An article from WWA’s Words From The Wardens.
This article originally appeared in Wisconsin Waterfowl Association’s August 2019 eNewsletter.
Photos and column by WDNR Conservation Warden Ben Mott
Well, the spring has come and gone. Nest boxes have been checked and, hopefully, successful. Now, we are in it – summertime.
Beaches, boats, fishing, and maybe a little trap shooting have been taking up our time. In the dog days of summer what else is there to do?
I can think of two things – dogs and scouting.
What would a dog-guy do if he didn’t at least throw out a subtle reminder there isn’t much time left before the season starts to get your dog (AND YOU) in shape and ready with those retrieving skills.
Here’s an important reminder:
These skill drills are for both you and your dogs! Know your dog’s limits, take it slow, watch the weather (know the signs of heat exhaustion), and work consistently. Water work is a great way to keep cool and to get some work in for the upcoming season.
Now on to the task at hand: Scouting
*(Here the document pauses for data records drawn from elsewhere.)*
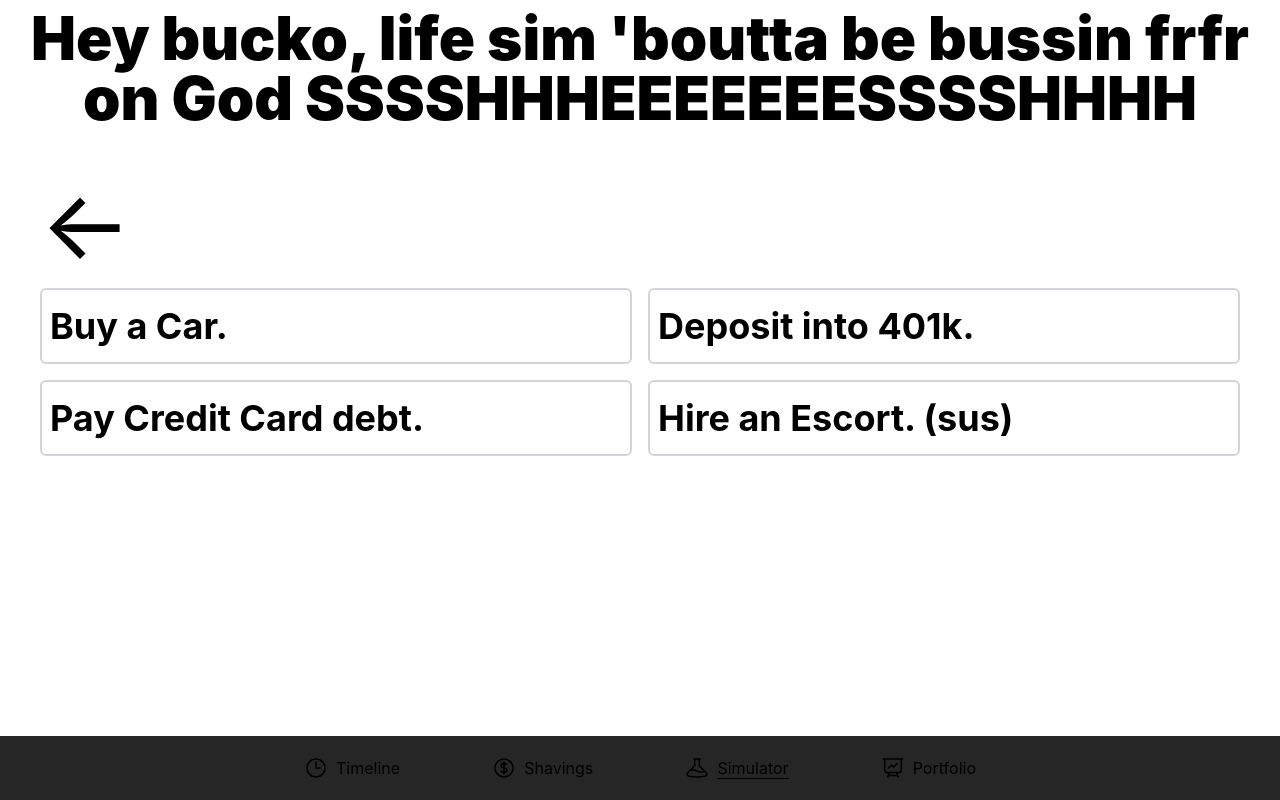
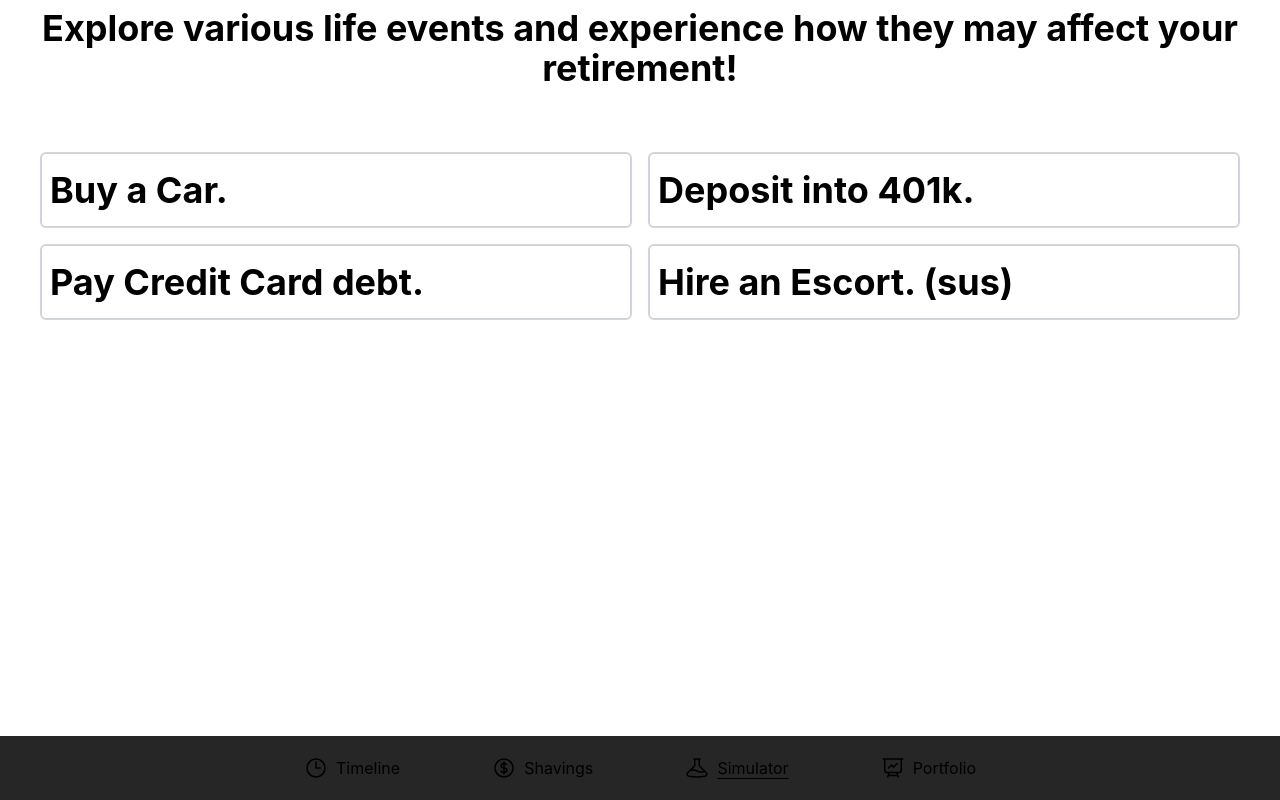
Before and after one commit to jacksonwelsh/hackdfw22, a Next.js app: page /simulator in a window 1280 px wide. Built offline with nearby package versions, Linux system fonts and the light colour scheme.

Commit message:
Resolved merge conflict changes.

```diff
--- a/pages/simulator.tsx
+++ b/pages/simulator.tsx
@@ -6,16 +6,10 @@ const Simulator: NextPage = () => {
   return (
     <main className="flex-col">
       <div className="text-center pb-10">
-        <h1>
-          Hey bucko, life sim 'boutta be bussin frfr on God
-          SSSSHHHEEEEEEESSSSHHHH
-        </h1>
+        <h2>
+          Explore various life events and experience how they may affect your retirement!
+        </h2>
       </div>
-      <Link href={"/"}>
-        <a className="pl-10 text-8xl" href="/">
-          &larr;
-        </a>
-      </Link>
       <div className="grid grid-cols-2 gap-4 my-4 px-10">
         <Card>
           <h2>Buy a Car.</h2>
```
It is hard to successfully hunt waterfowl if you don’t know where they are. What better thing to do when it’s too hot to do anything else than to go for a drive, boat ride, or canoe paddle to check out some waterfowl territory.
Where to start? Go old and remember: PERMISSION!
Go to old spots – start there and expand out. Check aerial photos and county GIS sites for landowner information. Remember: permission, permission, permission – a name and a hard copy or electronic phone book is a must.
The birds are getting big enough they are starting to fly. You’ll need to get up early and find roost sites now, so you know where to come back to as the season gets closer.
Knowing where birds roost will allow you to follow the flock even as their field or food sources change.
So much water makes scouting for new spots even more important
Water, water everywhere – we have so much water in most of the state at this point in the year that scouting is going to be more important than ever. There are so many places for ducks to go that our typical spots may not be their “go to” locations anymore.
What does that mean for us?
We need to put a little more work into finding the new places the ducks want to be. It may mean changing up tactics, getting permission on properties we never thought we would need to hunt. It means getting out and putting on the miles before the season starts.
Watch those birds – did they go down in a creek on the back of the cornfield, or did they go into a newly created pond in the middle of the field due to high water? Sometimes you just have to walk through a 40-acre corn field to find out! Wait, did those wood ducks just drop into the middle of the woods over there? There hasn’t been water in there ever – until this year? I guess there is only one way to find out – get permission and go for a hike!
As always ,when you are out and about don’t forget boat safety, PFD’s, lights and everything else for safe navigation. Pre-season scouting trips are also a great way to make sure your equipment is ready to go. Nothing puts a damper on opening morning more than the boat not starting while there are four other boats waiting for you to launch!
There are so many things to see as the world wakes up each day, so get out there and enjoy a sunrise, a cup of coffee, and watch a few ducks or geese flying around. The work now could make your opening day!
If you have information regarding natural resource violations, you may confidentially report by calling or texting: VIOLATION HOTLINE: 1-800-TIP-WDNR or 1-800-847-9367. The hotline is in operation 24 hours a day, 7 days a week. Trained staff relay information to conservation wardens.